Difference listings:
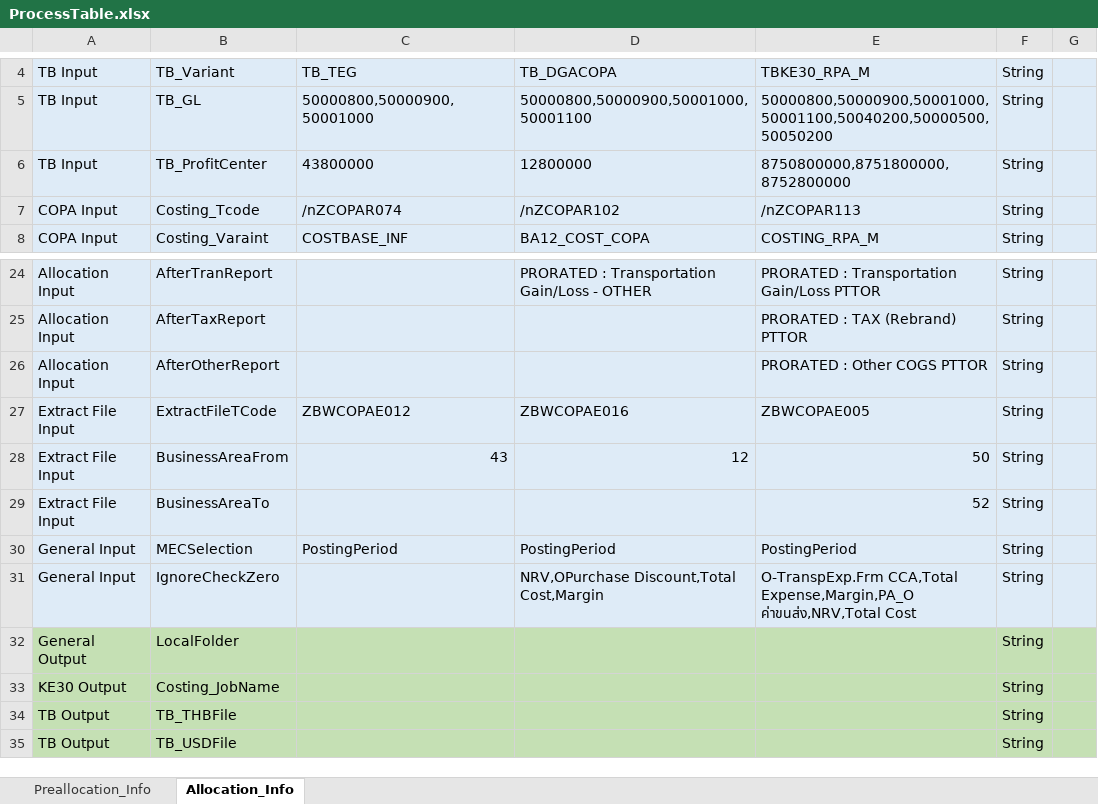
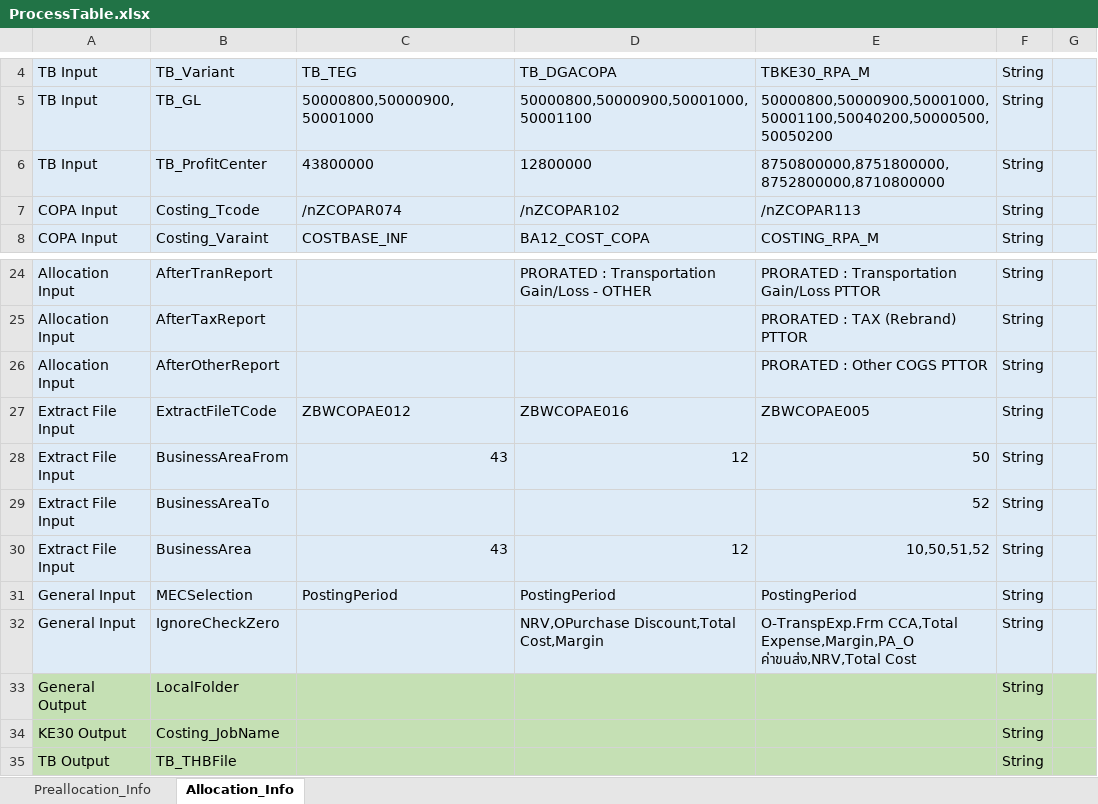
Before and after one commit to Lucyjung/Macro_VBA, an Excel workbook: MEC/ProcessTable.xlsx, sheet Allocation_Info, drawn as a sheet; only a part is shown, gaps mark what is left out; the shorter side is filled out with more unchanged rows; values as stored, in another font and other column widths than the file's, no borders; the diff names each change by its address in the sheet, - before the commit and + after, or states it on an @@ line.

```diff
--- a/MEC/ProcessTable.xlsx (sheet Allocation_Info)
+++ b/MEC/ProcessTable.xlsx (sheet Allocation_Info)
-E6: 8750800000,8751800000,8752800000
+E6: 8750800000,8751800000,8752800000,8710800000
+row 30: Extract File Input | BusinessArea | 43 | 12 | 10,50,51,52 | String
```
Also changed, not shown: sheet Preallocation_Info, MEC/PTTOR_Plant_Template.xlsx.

--

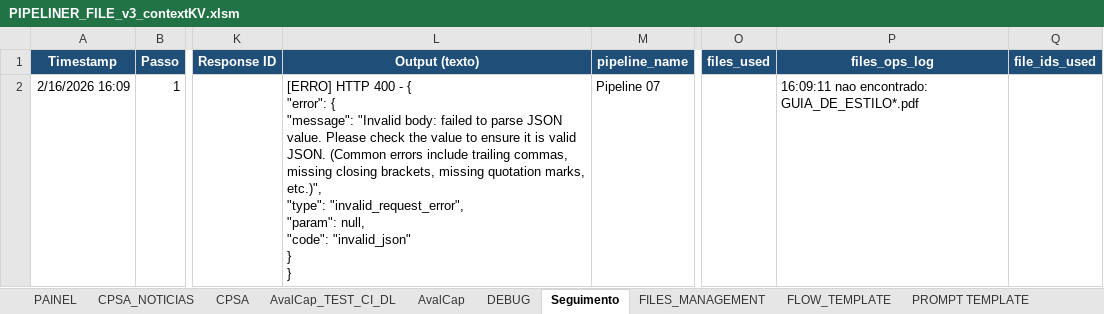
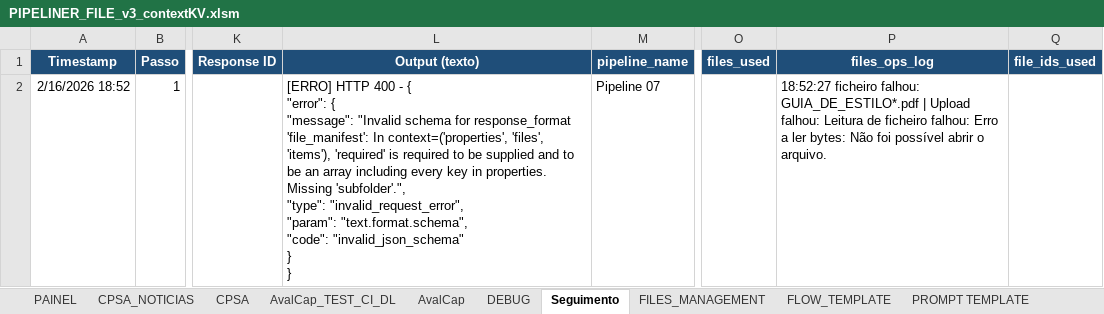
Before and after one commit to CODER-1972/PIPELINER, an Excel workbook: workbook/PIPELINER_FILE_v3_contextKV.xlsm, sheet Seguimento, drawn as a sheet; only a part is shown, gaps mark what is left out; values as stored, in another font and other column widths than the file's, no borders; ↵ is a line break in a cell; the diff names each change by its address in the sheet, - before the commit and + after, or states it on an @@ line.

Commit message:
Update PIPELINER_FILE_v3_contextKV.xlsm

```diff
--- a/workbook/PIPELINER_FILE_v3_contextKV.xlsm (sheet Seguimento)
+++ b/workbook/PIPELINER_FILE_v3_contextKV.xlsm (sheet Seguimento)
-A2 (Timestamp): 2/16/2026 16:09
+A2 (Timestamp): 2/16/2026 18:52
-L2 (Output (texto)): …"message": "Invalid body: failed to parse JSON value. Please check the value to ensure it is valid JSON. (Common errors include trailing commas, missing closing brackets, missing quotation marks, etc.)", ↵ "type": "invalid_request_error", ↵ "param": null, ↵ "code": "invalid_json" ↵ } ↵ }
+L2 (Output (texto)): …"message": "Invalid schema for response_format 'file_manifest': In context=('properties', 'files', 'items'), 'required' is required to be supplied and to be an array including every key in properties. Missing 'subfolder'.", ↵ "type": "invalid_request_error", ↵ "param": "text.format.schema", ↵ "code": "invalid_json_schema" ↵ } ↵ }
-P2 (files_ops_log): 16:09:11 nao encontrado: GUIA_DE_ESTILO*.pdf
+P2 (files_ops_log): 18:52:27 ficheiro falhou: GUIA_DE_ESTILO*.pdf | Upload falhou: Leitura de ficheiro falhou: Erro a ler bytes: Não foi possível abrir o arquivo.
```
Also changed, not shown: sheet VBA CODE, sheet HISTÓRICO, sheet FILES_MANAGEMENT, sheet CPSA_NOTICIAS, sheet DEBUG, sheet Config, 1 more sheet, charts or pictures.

◆ PROBLEM: Using the records above, count the lines that hold the string "xlsm", and give back only the result.

◆ TASK ANSWER: 4